Why Fried Chicken Pairs Well With Champagne

Why sparkling wine is a crisp bird's perfect pairing

We've declared August 11-22 Fried Chicken Fortnight. Watch this space for two full weeks of recipes, chicken talk, chef tips and more.

Sarah Simmons, chef at NYC's City Grit, wants you to start drinking sparkling wine with your fried chicken.

In fact, she's opening up a restaurant this fall, Birds & Bubbles, that's dedicated entirely to the classic pairing.

There's more to the combination than just the novelty of high-brow drinking with low-brow dining: Bracing bubbles are a battered, crisp bird's best friend. "We serve pickles with fried foods because they're a palate cleanser, and so is Champagne," says Simmons. "It has marvelous acidity and effervescence to cut through rich, heavy dishes."

"It's really one of the greatest matches of all time," adds Jordan Salcito, beverage director at Momofuku group, who likes to pour magnums of Savart Champagne alongside the fried Korean and Southern style chickens at NYC's Noodle Bar.

So which bottles are best to pop with your poultry? Simmons likes the NV Gosset Grand Blanc de Blancs Brut ($90) and the NV Selosse Substance Blanc de Blancs ($325) if she's going all out. If toasty, buttery Champagne is your thing, look for more moderately priced offerings from Charles Heidsieck.
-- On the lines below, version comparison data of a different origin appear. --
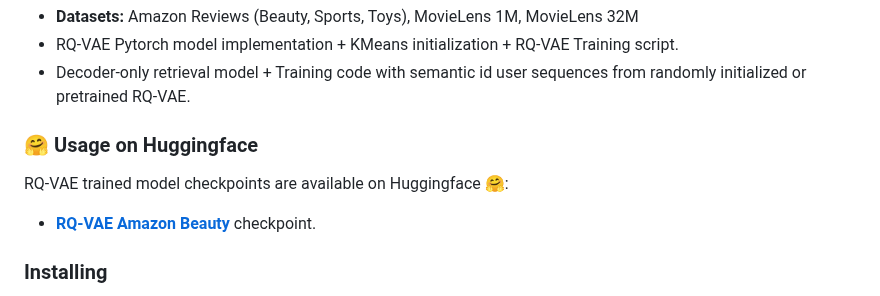
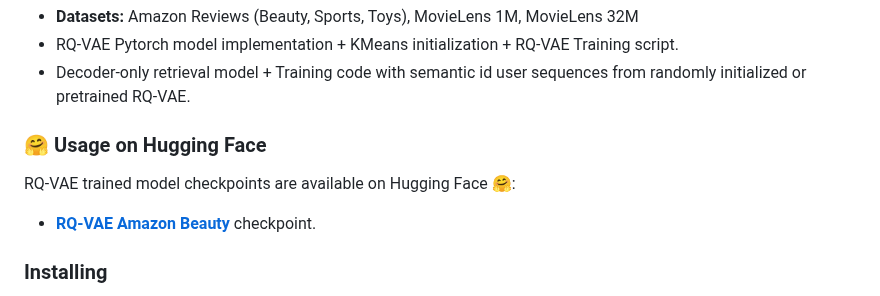
Before and after one commit to hyurtseven81/RQ-VAE-Recommender, a Markdown page: README.md, the part around the change. Drawn GitHub-style.

```diff
--- a/README.md
+++ b/README.md
@@ -10,8 +10,8 @@ The model has two stages:
 * RQ-VAE Pytorch model implementation + KMeans initialization + RQ-VAE Training script.
 * Decoder-only retrieval model + Training code with semantic id user sequences from randomly initialized or pretrained RQ-VAE.
 
-### 🤗 Usage on Huggingface
-RQ-VAE trained model checkpoints are available on Huggingface 🤗:
+### 🤗 Usage on Hugging Face
+RQ-VAE trained model checkpoints are available on Hugging Face 🤗:
 * [**RQ-VAE Amazon Beauty**](https://huggingface.co/edobotta/rqvae-amazon-beauty) checkpoint.
 
 ### Installing
```
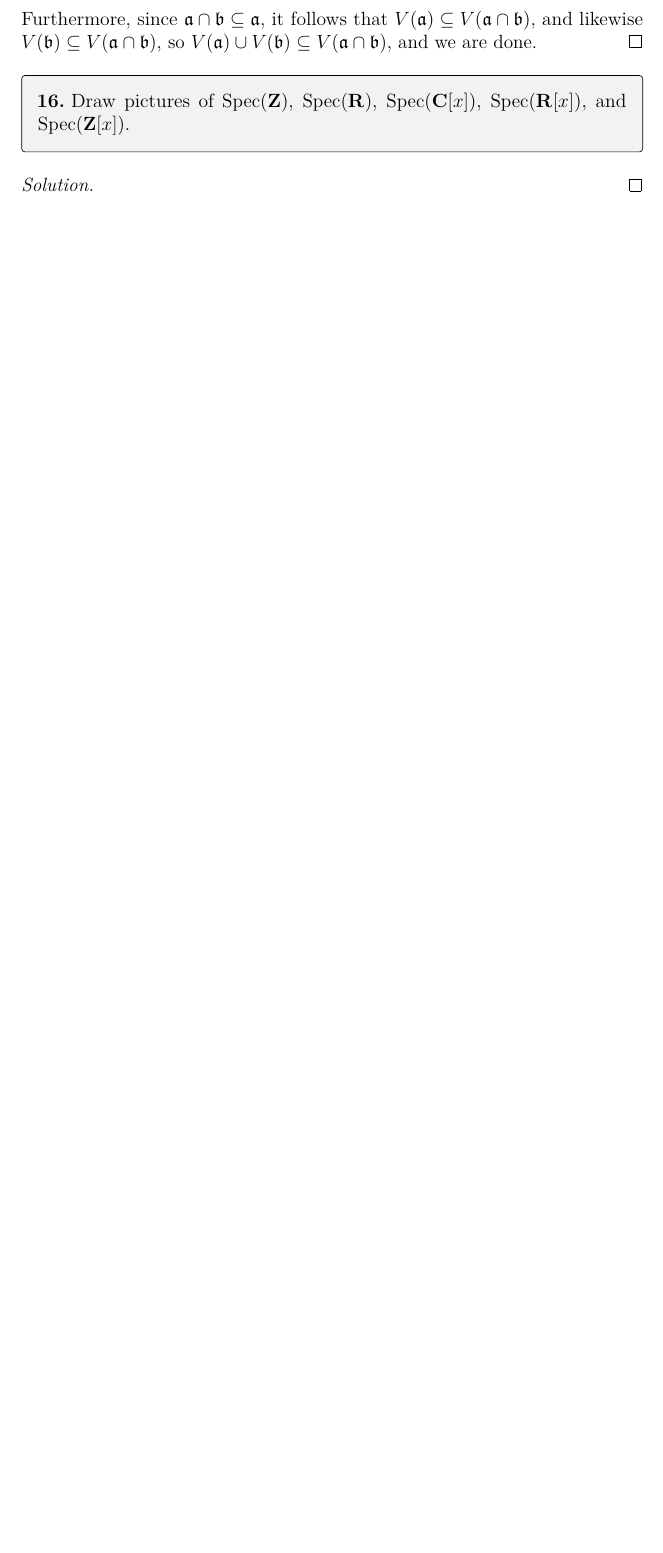
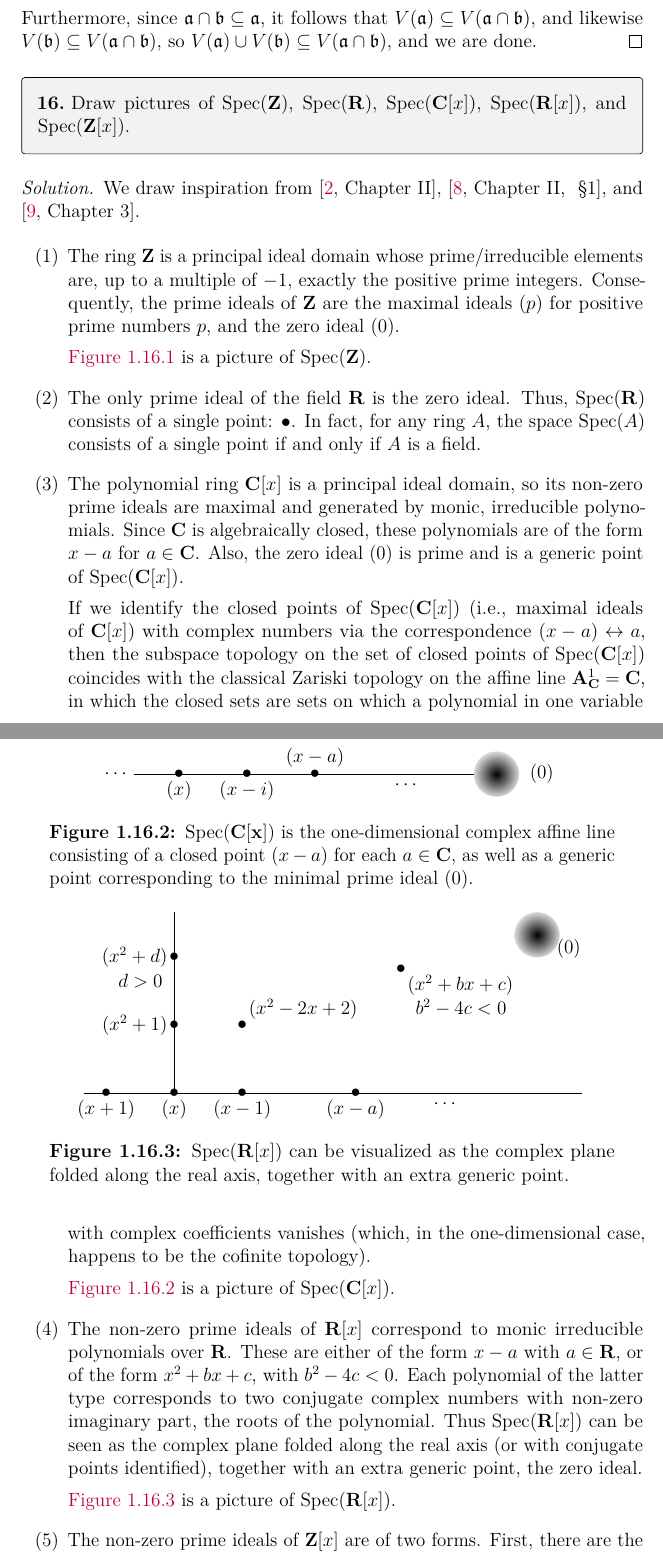
Before and after one commit to artemmavrin/atiyah-macdonald, a LaTeX document (solutions.tex, which reads chapters/01/exercises/16.tex, images/Spec(C[x]).tex, images/Spec(R[x]).tex): part of page 19 of 28 before the commit and two parts of pages 19 and 20 of 30 after it, the two joined at a grey line, cut so that both start at the same text, the shorter picture padded with empty space. Compiled offline with pdfLaTeX.

Commit message:
added 1.16 solution

```diff
--- a/chapters/01/exercises/16.tex
+++ b/chapters/01/exercises/16.tex
@@ -3,4 +3,11 @@ Draw pictures of \(\Spec(\mathbf Z)\), \(\Spec(\mathbf R)\), \(\Spec(\mathbf C[x
 \end{exercise}
 
 \begin{solution}
+We draw inspiration from \cite[Chapter~II]{EisenbudHarrisGeometryOfSchemes},  \cite[Chapter~II,~\S1]{MumfordRedBook}, and \cite[Chapter~3]{VakilNotes}.
 
+\begin{enumerate}
+\item
+The ring \(\mathbf{Z}\) is a principal ideal domain whose prime/irreducible elements are, up to a multiple of \(-1\), exactly the positive prime integers.
+Consequently, the prime ideals of \(\mathbf{Z}\) are the maximal ideals \((p)\) for positive prime numbers \(p\), and the zero ideal \((0)\).
+
+\autoref{fig:Spec(Z)} is a picture of \(\Spec(\mathbf{Z})\).
@@ -6,0 +19,47 @@ Draw pictures of \(\Spec(\mathbf Z)\), \(\Spec(\mathbf R)\), \(\Spec(\mathbf C[x
+\(\Spec(\mathbf{Z})\) consists of a closed point \((p)\) for each positive prime number \(p\), as well as a generic point corresponding to the minimal prime ideal \((0)\).%
+}
+\label{fig:Spec(Z)}
+\end{figure}
+
+\item
+The only prime ideal of the field \(\mathbf{R}\) is the zero ideal.
+Thus, \(\Spec(\mathbf{R})\) consists of a single point: \(\bullet\).
+In fact, for any ring \(A\), the space \(\Spec(A)\) consists of a single point if and only if \(A\) is a field.
+\item
+The polynomial ring \(\mathbf{C}[x]\) is a principal ideal domain, so its non-zero prime ideals are maximal and generated by monic, irreducible polynomials.
+Since \(\mathbf{C}\) is algebraically closed, these polynomials are of the form \(x - a\) for \(a \in \mathbf{C}\).
+Also, the zero ideal \((0)\) is prime and is a generic point of \(\Spec(\mathbf{C}[x])\).
+
+If we identify the closed points of \(\Spec(\mathbf{C}[x])\) (i.e., maximal ideals of \(\mathbf{C}[x]\)) with complex numbers via the correspondence \((x - a) \leftrightarrow a\), then the subspace topology on the set of closed points of \(\Spec(\mathbf{C}[x])\) coincides with the classical Zariski topology on the affine line \(\mathbf{A}_{\mathbf{C}}^1 = \mathbf{C}\), in which the closed sets are sets on which a polynomial in one variable with complex coefficients vanishes (which, in the one-dimensional case, happens to be the cofinite topology).
+
+\autoref{fig:Spec(C[x])} is a picture of \(\Spec(\mathbf{C}[x])\).
+
+\begin{figure}
+\centering
+\input{images/Spec(C[x])}
+\caption{%
+\(\Spec(\mathbf{C[x]})\) is the one-dimensional complex affine line consisting of a closed point \((x - a)\) for each \(a \in \mathbf{C}\), as well as a generic point corresponding to the minimal prime ideal \((0)\).%
+}
+\label{fig:Spec(C[x])}
+\end{figure}
+
+\item
+The non-zero prime ideals of \(\mathbf R[x]\) correspond to monic irreducible polynomials over \(\mathbf R\).
+These are either of the form \(x - a\) with \(a \in \mathbf R\), or of the form \(x^2 + bx + c\), with \(b^2 - 4c < 0\).
+Each polynomial of the latter type corresponds to two conjugate complex numbers with non-zero imaginary part, the roots of the polynomial.
+Thus \(\Spec(\mathbf R[x])\) can be seen as the complex plane folded along the real axis (or with conjugate points identified), together with an extra generic point, the zero ideal.
+
+\autoref{fig:Spec(R[x])} is a picture of \(\Spec(\mathbf{R}[x])\).
+
+\begin{figure}
+\centering
+\input{images/Spec(R[x])}
+\caption{%
+\(\Spec(\mathbf{R}[x])\) can be visualized as the complex plane folded along the real axis, together with an extra generic point.%
+}
+\label{fig:Spec(R[x])}
+\end{figure}
+
+\item
+The non-zero prime ideals of \(\mathbf{Z}[x]\) are of two forms.
+First, there are the principle prime ideals \(f\), where either \(f \in \mathbf{Z}\) is a positive prime number or \(f \in \mathbf{Z}[x]\) is a \(\mathbf{Q}\)-irreducible polynomial written with coefficients reduced to have g.c.d. \(= 1\).
--- /dev/null
+++ b/images/Spec(C[x]).tex
@@ -0,0 +1,13 @@
+\begin{tikzpicture}
+% Non-zero primes (closed points)
+\draw[thick] (0,0) node[left] {\(\cdots\)}
+    -- (1,0) node {\(\bullet\)} node[below] {\((x)\)}
+    -- (2.5,0) node {\(\bullet\)} node[below] {\((x - i)\)}
+    -- (4,0) node {\(\bullet\)} node[above] {\((x - a)\)}
+    -- (6,0) node[below] {\(\cdots\)}
+    -- (8,0);
+% Generic point
+\shade[inner color=black, outer color=gray!30]
+    (8,0) circle (0.5);
+\draw (9,0) node {\((0)\)};
+\end{tikzpicture}
--- /dev/null
+++ b/images/Spec(R[x]).tex
@@ -0,0 +1,17 @@
+\begin{tikzpicture}
+\draw[thick] (-1,0)
+    -- (-0.5,0) node {$\bullet$} node[below] {$(x+1)$}
+    -- (1,0) node {$\bullet$} node[below] {$(x)$}
+    -- (2.5,0) node {$\bullet$} node[below] {$(x-1)$}
+    -- (5,0) node {$\bullet$} node[below] {$(x-a)$}
+    -- (7,0) node[below] {$\cdots$}
+    -- (10,0);
+\draw[thick] (1,0)
+    -- (1,1.5) node {$\bullet$} node[left] {$(x^2 + 1)$}
+    -- (1,3) node {$\bullet$} node[left] {$(x^2 + d)$} node[left, yshift=-15, xshift=-3] {$d > 0$}
+    -- (1,4);
+\draw (2.5,1.5) node {$\bullet$} node[above right] {$(x^2 - 2x + 2)$};
+\draw (6,2.75) node {$\bullet$} node[below right] {$(x^2 + bx + c)$} node[below right, yshift=-15, xshift=5] {$b^2 - 4c < 0$};
+\shade[inner color=black, outer color=gray!30] (9,3.5) circle (0.5);
+\draw (9.7,3.2) node {$(0)$};
+\end{tikzpicture}
```
Also changed, not shown: images/Spec(Z).tex (added, +16 -0 lines), images/Spec(Z[x]).png (added), chapters/01/exercises/16.tex (19 more changed lines).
If high prices ruffle your feathers, try a Cremant, says Salcito. These French sparklers are made using a similar method to that used in Champagne, but are generally much less expensive. Salcito likes wines from the Jura (try the NV Tissot Crémant du Jura Extra Brut, $22) as well as those from Alsace, which are often made with Pinot Blanc and Pinot Gris.
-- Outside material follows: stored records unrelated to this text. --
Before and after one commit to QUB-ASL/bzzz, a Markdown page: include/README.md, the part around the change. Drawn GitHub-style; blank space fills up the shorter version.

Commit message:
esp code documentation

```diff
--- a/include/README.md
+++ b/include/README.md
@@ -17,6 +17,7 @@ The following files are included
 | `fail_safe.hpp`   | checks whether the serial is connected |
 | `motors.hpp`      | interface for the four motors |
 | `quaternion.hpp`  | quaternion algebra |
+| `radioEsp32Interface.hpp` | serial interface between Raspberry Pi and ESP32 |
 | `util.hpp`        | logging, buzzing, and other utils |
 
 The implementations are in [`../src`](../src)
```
And don't forget Germany. You can't go wrong with a dry, bubbly German Sekt, typically made with Riesling. Look for producers like Van Volxem, says Salcito, which is bottling some of the best wines around.